Content starts

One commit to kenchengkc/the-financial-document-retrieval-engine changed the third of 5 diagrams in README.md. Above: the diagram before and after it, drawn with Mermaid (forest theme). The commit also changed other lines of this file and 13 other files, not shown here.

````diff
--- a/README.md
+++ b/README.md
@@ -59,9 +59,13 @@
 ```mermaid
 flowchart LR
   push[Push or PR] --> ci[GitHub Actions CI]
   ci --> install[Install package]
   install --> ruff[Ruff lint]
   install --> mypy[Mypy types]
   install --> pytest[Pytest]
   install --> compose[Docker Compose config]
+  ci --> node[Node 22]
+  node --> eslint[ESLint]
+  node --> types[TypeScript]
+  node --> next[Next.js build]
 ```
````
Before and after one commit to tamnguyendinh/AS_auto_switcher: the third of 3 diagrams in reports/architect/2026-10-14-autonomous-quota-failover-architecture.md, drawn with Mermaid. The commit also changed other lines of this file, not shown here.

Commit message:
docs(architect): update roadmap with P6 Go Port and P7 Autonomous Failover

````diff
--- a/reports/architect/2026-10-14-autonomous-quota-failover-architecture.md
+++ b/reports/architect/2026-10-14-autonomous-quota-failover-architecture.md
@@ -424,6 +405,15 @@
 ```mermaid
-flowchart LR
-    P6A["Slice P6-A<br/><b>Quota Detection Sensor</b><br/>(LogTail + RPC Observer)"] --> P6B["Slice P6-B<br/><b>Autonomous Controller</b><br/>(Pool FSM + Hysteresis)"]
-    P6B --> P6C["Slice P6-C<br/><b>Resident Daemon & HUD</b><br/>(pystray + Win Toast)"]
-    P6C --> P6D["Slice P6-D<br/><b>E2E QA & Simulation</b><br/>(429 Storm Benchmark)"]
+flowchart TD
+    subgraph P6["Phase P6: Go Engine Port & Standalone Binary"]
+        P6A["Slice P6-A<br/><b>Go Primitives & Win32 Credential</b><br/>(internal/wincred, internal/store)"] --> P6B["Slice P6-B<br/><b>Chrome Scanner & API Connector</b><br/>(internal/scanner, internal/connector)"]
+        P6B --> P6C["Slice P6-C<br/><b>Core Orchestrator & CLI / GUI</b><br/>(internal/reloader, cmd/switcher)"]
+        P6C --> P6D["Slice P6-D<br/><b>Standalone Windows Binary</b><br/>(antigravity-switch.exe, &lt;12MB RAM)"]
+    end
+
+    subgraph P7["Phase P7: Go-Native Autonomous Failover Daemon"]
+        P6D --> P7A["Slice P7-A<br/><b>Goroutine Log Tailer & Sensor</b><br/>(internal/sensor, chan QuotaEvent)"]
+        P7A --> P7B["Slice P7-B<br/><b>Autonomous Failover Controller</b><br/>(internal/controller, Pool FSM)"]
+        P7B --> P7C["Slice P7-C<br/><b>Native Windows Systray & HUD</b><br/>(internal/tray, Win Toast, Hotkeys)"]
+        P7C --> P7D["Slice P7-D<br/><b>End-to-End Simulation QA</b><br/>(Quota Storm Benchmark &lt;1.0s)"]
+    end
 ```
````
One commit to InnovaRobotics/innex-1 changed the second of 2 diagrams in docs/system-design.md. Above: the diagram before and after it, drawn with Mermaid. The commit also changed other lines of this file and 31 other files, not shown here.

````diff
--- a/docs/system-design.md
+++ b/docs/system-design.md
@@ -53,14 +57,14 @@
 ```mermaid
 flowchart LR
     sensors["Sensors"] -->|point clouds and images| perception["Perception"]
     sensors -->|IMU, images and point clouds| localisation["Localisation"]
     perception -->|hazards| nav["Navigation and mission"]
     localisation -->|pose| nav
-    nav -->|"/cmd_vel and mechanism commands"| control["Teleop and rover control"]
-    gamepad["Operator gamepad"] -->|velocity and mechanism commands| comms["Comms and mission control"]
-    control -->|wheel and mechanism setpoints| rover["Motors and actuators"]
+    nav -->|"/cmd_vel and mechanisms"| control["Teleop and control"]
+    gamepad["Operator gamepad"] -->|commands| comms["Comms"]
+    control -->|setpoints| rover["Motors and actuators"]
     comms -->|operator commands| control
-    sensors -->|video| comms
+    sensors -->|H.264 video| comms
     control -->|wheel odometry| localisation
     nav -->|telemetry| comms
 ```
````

Content ends

Your answer must be one number: how many lines of the data contain "flowchart".

=== Answer to this problem ===
4